* Brief: Scan the data below for lines holding the word "First", and copy each line found.

Stored items:
____
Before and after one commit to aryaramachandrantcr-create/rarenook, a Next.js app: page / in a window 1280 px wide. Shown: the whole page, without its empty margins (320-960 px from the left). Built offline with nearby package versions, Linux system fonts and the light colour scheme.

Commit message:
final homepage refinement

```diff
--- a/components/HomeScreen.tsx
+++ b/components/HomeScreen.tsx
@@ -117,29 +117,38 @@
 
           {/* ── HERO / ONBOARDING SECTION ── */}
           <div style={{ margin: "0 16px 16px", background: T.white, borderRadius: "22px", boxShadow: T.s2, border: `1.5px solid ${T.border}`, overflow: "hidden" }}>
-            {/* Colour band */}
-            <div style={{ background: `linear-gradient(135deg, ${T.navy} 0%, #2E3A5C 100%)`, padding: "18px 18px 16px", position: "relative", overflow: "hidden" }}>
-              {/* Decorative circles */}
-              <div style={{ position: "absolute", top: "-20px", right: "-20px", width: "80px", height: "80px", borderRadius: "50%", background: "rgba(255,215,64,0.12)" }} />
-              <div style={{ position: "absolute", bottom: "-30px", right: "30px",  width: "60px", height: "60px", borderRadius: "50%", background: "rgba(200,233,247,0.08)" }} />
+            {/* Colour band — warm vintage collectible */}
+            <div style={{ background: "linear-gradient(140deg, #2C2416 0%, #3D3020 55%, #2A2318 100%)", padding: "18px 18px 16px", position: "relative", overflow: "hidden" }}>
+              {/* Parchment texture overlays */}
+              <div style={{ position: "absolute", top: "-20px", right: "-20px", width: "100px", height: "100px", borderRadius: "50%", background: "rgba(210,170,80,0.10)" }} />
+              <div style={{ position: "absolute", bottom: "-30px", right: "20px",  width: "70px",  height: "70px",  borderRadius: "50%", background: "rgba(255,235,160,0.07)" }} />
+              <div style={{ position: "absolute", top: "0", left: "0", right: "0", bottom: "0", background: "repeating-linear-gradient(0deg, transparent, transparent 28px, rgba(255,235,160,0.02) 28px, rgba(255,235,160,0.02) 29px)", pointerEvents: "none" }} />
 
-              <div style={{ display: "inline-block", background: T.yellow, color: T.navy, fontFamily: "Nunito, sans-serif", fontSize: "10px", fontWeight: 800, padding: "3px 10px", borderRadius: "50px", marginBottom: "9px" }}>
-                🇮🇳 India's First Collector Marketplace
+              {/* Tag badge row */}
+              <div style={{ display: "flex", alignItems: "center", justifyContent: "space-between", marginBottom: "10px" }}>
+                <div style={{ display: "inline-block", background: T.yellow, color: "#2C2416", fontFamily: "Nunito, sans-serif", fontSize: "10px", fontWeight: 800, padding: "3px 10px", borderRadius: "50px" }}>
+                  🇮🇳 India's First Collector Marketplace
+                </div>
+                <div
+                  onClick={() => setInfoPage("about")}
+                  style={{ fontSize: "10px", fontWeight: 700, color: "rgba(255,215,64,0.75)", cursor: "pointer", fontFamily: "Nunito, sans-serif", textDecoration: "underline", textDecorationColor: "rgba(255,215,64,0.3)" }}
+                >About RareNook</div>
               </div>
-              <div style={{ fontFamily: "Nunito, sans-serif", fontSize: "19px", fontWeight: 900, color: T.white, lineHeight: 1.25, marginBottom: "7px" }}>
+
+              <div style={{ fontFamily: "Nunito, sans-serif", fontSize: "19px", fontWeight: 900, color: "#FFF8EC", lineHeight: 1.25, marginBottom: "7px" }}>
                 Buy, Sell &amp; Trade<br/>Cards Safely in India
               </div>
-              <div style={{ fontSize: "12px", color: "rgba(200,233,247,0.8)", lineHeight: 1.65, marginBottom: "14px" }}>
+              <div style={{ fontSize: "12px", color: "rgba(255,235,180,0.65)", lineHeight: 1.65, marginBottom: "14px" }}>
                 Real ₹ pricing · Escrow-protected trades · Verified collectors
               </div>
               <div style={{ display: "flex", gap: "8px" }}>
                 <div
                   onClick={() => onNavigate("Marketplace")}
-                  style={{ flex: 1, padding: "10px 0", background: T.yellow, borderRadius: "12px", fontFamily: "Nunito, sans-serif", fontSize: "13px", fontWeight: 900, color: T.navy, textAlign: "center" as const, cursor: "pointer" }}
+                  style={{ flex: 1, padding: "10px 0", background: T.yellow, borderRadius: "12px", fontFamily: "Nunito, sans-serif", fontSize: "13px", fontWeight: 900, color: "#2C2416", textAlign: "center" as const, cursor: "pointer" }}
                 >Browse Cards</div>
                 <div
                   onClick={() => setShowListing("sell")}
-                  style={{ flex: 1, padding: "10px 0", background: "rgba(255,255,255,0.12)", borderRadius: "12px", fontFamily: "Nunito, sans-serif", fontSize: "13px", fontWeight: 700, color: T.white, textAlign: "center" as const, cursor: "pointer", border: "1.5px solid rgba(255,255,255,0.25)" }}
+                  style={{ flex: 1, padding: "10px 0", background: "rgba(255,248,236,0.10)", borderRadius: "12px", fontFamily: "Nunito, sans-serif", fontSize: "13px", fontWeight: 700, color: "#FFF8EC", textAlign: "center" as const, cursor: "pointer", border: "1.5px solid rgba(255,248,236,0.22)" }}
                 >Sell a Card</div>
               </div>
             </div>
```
____
* Task answer:
-                🇮🇳 India's First Collector Marketplace
+                  🇮🇳 India's First Collector Marketplace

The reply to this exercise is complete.